DATASET RECORDS START
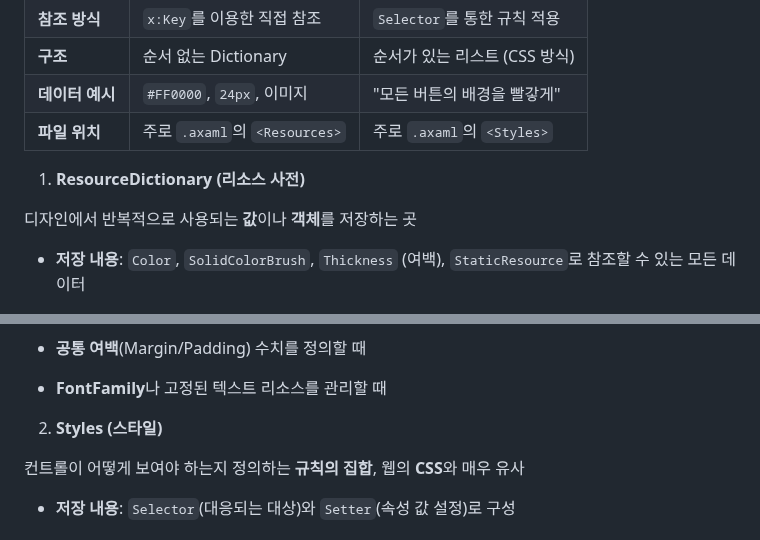
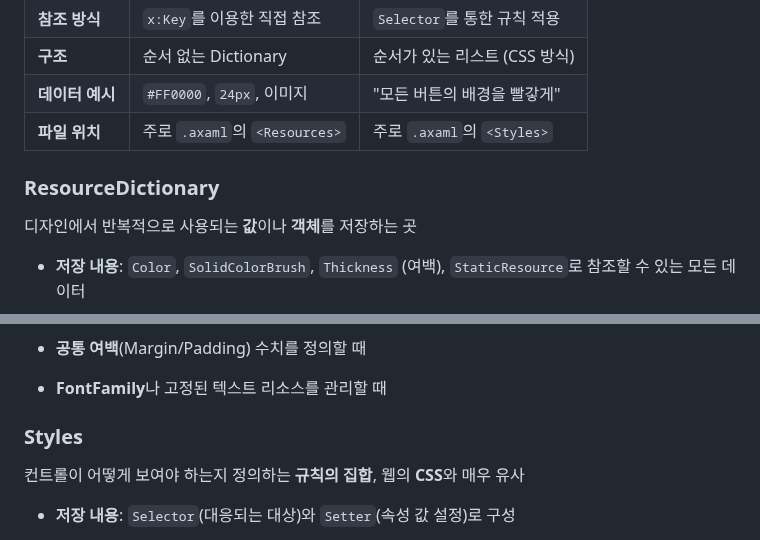
Before and after one commit to DebugJO/HelloWorldSample, a Markdown page: Avalonia/readme.md, 2 parts joined by grey strips. GitHub-like rendering.

```diff
--- a/Avalonia/readme.md
+++ b/Avalonia/readme.md
@@ -115,7 +115,7 @@ private async Task<string> GetDelayedTextAsync()
 |**데이터 예시**|`#FF0000`, `24px`, 이미지|"모든 버튼의 배경을 빨갛게"|
 |**파일 위치**|주로 `.axaml`의 `<Resources>`|주로 `.axaml`의 `<Styles>`|
 
-1. **ResourceDictionary (리소스 사전)**
+### ResourceDictionary
 
 디자인에서 반복적으로 사용되는 **값**이나 **객체**를 저장하는 곳
 
@@ -134,7 +134,7 @@ private async Task<string> GetDelayedTextAsync()
 - **공통 여백**(Margin/Padding) 수치를 정의할 때
 - **FontFamily**나 고정된 텍스트 리소스를 관리할 때
 
-2. **Styles (스타일)**
+### Styles
 
 컨트롤이 어떻게 보여야 하는지 정의하는 **규칙의 집합**,  웹의 **CSS**와 매우 유사
 
```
DATASET RECORDS END
### WHAT IS NEEDED:
Each record should be written out again exactly, though without its pictures.

### SOLVED EXERCISE:
Before and after one commit to DebugJO/HelloWorldSample, a Markdown page: Avalonia/readme.md, 2 parts joined by grey strips. GitHub-like rendering.

```diff
--- a/Avalonia/readme.md
+++ b/Avalonia/readme.md
@@ -115,7 +115,7 @@ private async Task<string> GetDelayedTextAsync()
 |**데이터 예시**|`#FF0000`, `24px`, 이미지|"모든 버튼의 배경을 빨갛게"|
 |**파일 위치**|주로 `.axaml`의 `<Resources>`|주로 `.axaml`의 `<Styles>`|
 
-1. **ResourceDictionary (리소스 사전)**
+### ResourceDictionary
 
 디자인에서 반복적으로 사용되는 **값**이나 **객체**를 저장하는 곳
 
@@ -134,7 +134,7 @@ private async Task<string> GetDelayedTextAsync()
 - **공통 여백**(Margin/Padding) 수치를 정의할 때
 - **FontFamily**나 고정된 텍스트 리소스를 관리할 때
 
-2. **Styles (스타일)**
+### Styles
 
 컨트롤이 어떻게 보여야 하는지 정의하는 **규칙의 집합**,  웹의 **CSS**와 매우 유사
 
```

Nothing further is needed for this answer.